The concept that science must be reproducible before you can call it science is a slippery slope to some. A comment from the Nature webpage listed above:
The claims presented here are pretty outlandish. Particularly relevant to "Hematology and Oncology" we now know that mice housed under different conditions with different microflora can have vastly different outcomes in any model, not just cancer. To suggest academic incompetence or outright unethical behavior is offensive, and is a particularly narrow view of why experiments are difficult to reproduce. Further, as indicated in Table 1, the entire definition of not-reproducible hinges on a priori profit motive of "robust" differences (whatever that means). There is always room for improvement in science, but this entire article is disingenuous and belittling to those of us who are on the front lines.To this I would respond:

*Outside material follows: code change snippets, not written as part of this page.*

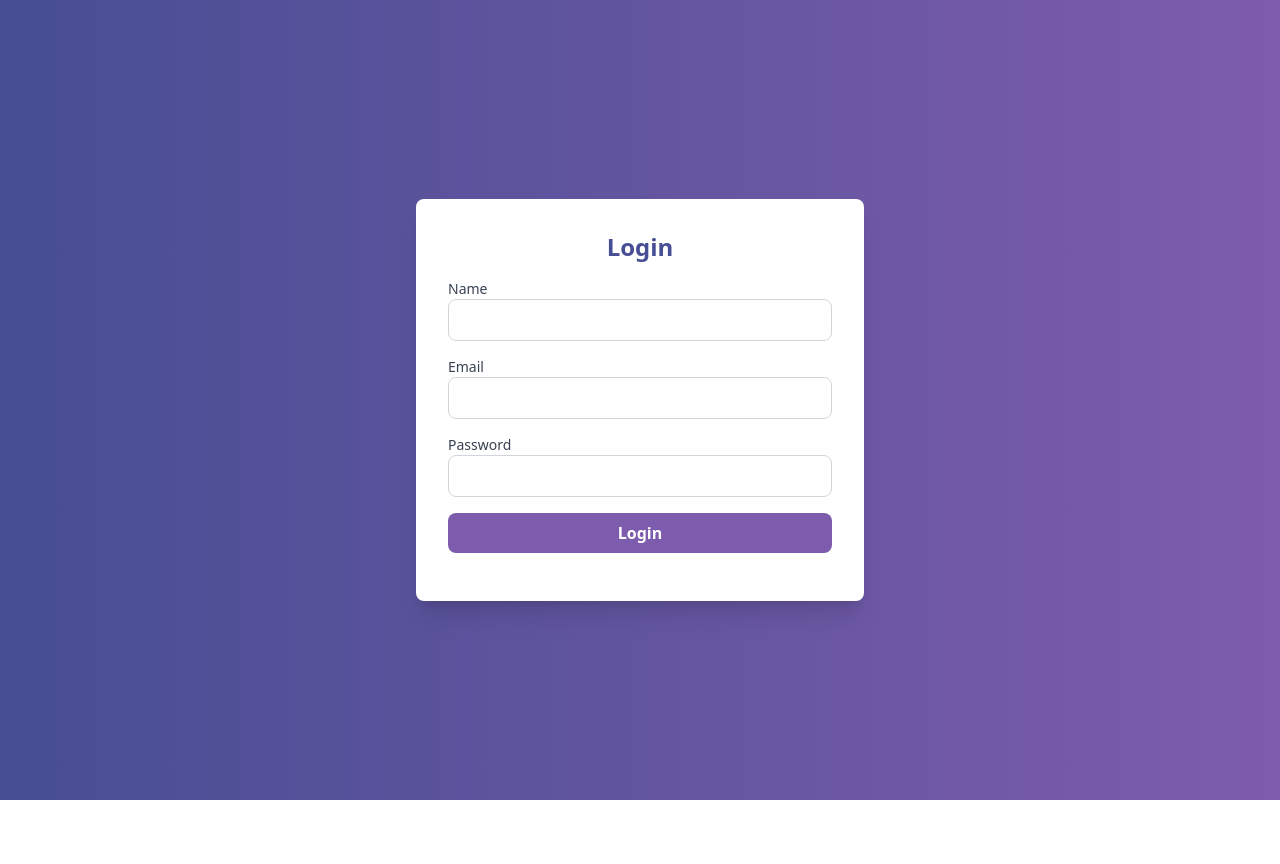
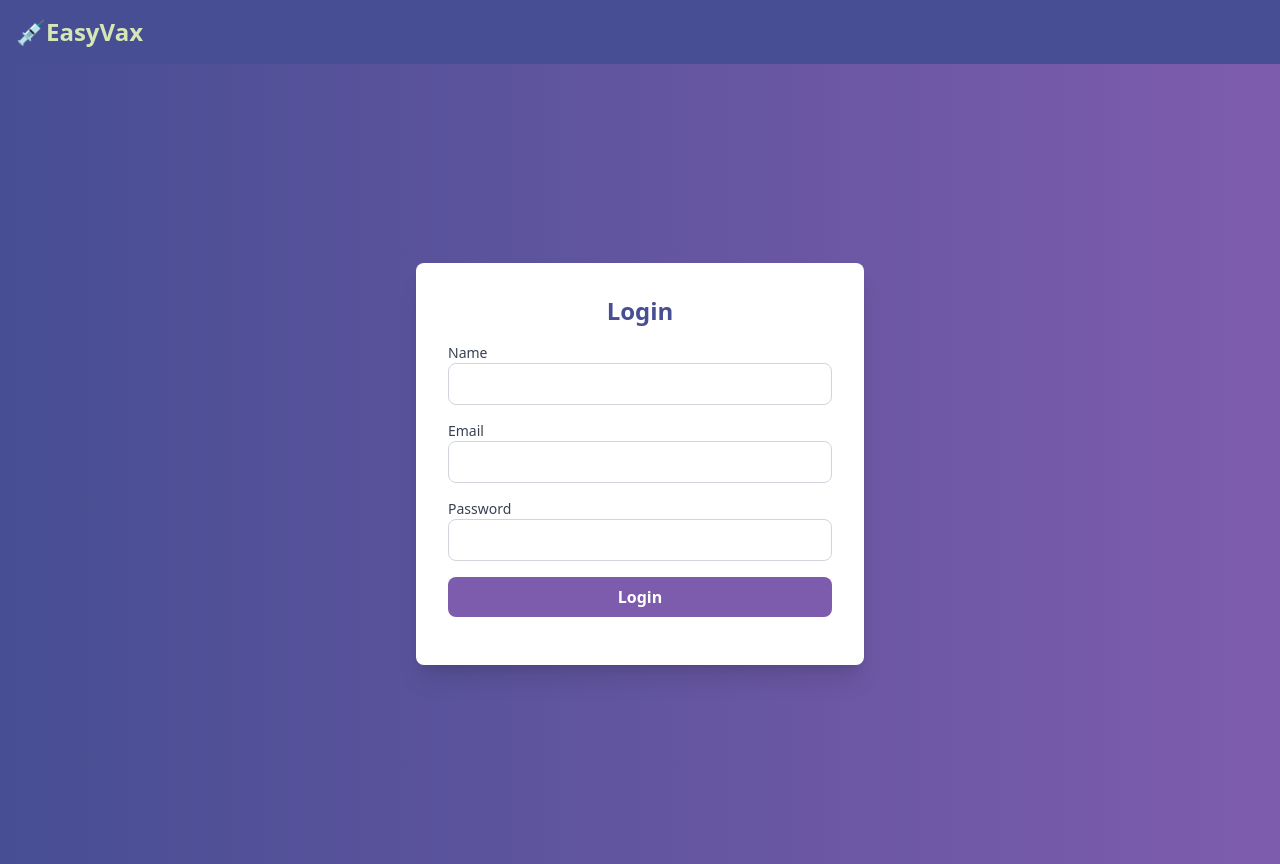
Before and after one commit to ignaciomercado4/vaccine-frontend, a React (Vite) app: page /login in a window 1280 px wide. Before the commit the page ends 800 px from the top, so only its background shows below. Built offline with nearby package versions, Linux system fonts and the light colour scheme.

Commit message:
feat: adds top navigation bar

```diff
--- a/src/App.jsx
+++ b/src/App.jsx
@@ -1,5 +1,6 @@
 import React from "react";
 import { BrowserRouter as Router, Routes, Route } from "react-router-dom";
+import Layout from "./layouts/Layout";
 import Home from "./components/Home"
 import Drugs from "./components/Drugs"
 import Signup from "./components/Signup";
@@ -10,6 +11,7 @@ import { verifySession } from "./utils/auth";
 function App() {
   return (
     <Router>
+      <Layout>
         <Routes>
           <Route path="/login" element={<Login />} />
           <Route path="/signup" element={<Signup />} />
@@ -17,6 +19,7 @@ function App() {
           <Route path="/drugs" element={verifySession() ? <Drugs /> : <Login />} />
           <Route path="/vaccinations" element={verifySession() ? <Vaccinations /> : <Login />} />
         </Routes>
+      </Layout>
     </Router>
   );
 }
--- /dev/null
+++ b/src/components/Navbar.jsx
@@ -0,0 +1,46 @@
+import { Link } from "react-router-dom";
+
+function Navbar() {
+    const isAuthPage =
+        window.location.pathname === "/login" || window.location.pathname === "/signup";
+
+    return (
+        <nav className="bg-[#474E93] p-4 shadow-lg">
+            <div className="container mx-auto flex justify-between items-center">
+                <Link to="/" className="text-2xl font-bold text-[#D5E7B5]">
+                    💉EasyVax
+                </Link>
+                {!isAuthPage && (
+                    <div className="space-x-6">
+                        <Link
+                            to="/"
+                            className="text-[#b4a5c9] hover:text-[#72BAA9] transition-colors"
+                        >
+                            Home
+                        </Link>
+                        <Link
+                            to="/drugs"
+                            className="text-[#b4a5c9] hover:text-[#72BAA9] transition-colors"
+                        >
+                            Drugs
+                        </Link>
+                        <Link
+                            to="/vaccinations"
+                            className="text-[#b4a5c9] hover:text-[#72BAA9] transition-colors"
+                        >
+                            Vaccinations
+                        </Link>
+                        <Link
+                            to="/users"
+                            className="text-[#b4a5c9] hover:text-[#72BAA9] transition-colors"
+                        >
+                            Users
+                        </Link>
+                    </div>
+                )}
+            </div>
+        </nav>
+    );
+}
+
+export default Navbar;
--- /dev/null
+++ b/src/layouts/Layout.jsx
@@ -0,0 +1,12 @@
+import Navbar from "../components/Navbar";
+
+function Layout({ children }) {
+    return (
+        <div className="flex flex-col">
+            <Navbar />
+            <main className="flex-grow">{children}</main>
+        </div>
+    );
+}
+
+export default Layout;
```
Lines whose indentation alone changed are shown as unchanged.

Here is the enemy. Feynman described the mouse maze experiment where confounding factors lead many researchers astray. Finding out where we can go astray is an important part of the scientific method. If you don't rule out as many confounding factors, you are subject to making mistakes like those made by not knowing the effect of microflora on mouse experiments. Will a study on microflora get you a tenured position or will it make you a thorn in the side of the scientists who are more concerned about their career in cancer research? Most likely the latter is true. It is the responsibility of leadership to create a more welcoming place for real science, that may not jibe with the career/corporate aspirations of less rigorous scientists.
It is important to realize that this debate, highlighting the deficiencies our scientific process, is taking place openly within the scientific community. This is a sign of the strength of our scientific system.That is a very important point. People are embracing the conversation about our shortcomings in science. We need more humility, more honesty and less arrogance. A call for increasing the rigors of our soft science is only going to be a positive for the good name of science. The people who will be hurt by a push in the direction of the scientific method are those who do not appreciate what it can do.
The above commenter may believe that any dissenting view of modern science is heresy. (I don't want to create a straw-man argument, thus he may...) If the argument against increasing reproducibility, increasing transparency, and increasing rigor, is that it would make working in science too hard, then I would argue that the power of real science is misunderstood. Your boss may want to see a positive result from your mouse study on his desk prior to his/her next board meeting. You may have just discovered that the microflora is confounding the reproducibility of your experiments. What do you do? Is it wise to assume that everyone believes that the newfound knowledge of the microflora will be received with open arms from the guy who didn't ask you to look into such details? In this case, the scientific method is in opposition to the political method. The Machiavellian tactics you employ to advance or simply to keep your job are often times jeopardizing future research, yours and those in your field.
The questions Glenn Begley asks:
What constitutes reproducibility?
What, if anything, has changed?
What is driving this?
What is being done and where will this take us?
What Glenn Begley is doing is very important for others who currently work in, or one day hope to work in science.
The majority of scientific discoveries in the biomedical sphere should be sufficiently rigorous and robust to allow other investigators to build on that work and move the field forward. Hopefully the changes instituted as a result of this debate will help further strengthen our discovery processes. - Glenn Begley
If there is dissatisfaction with the status quo, good. If there is ferment, so much the better. If there is restlessness, I am pleased. Then let there be ideas, and hard thought, and hard work. If man feels small, let man make himself bigger.Hubert H. Humphrey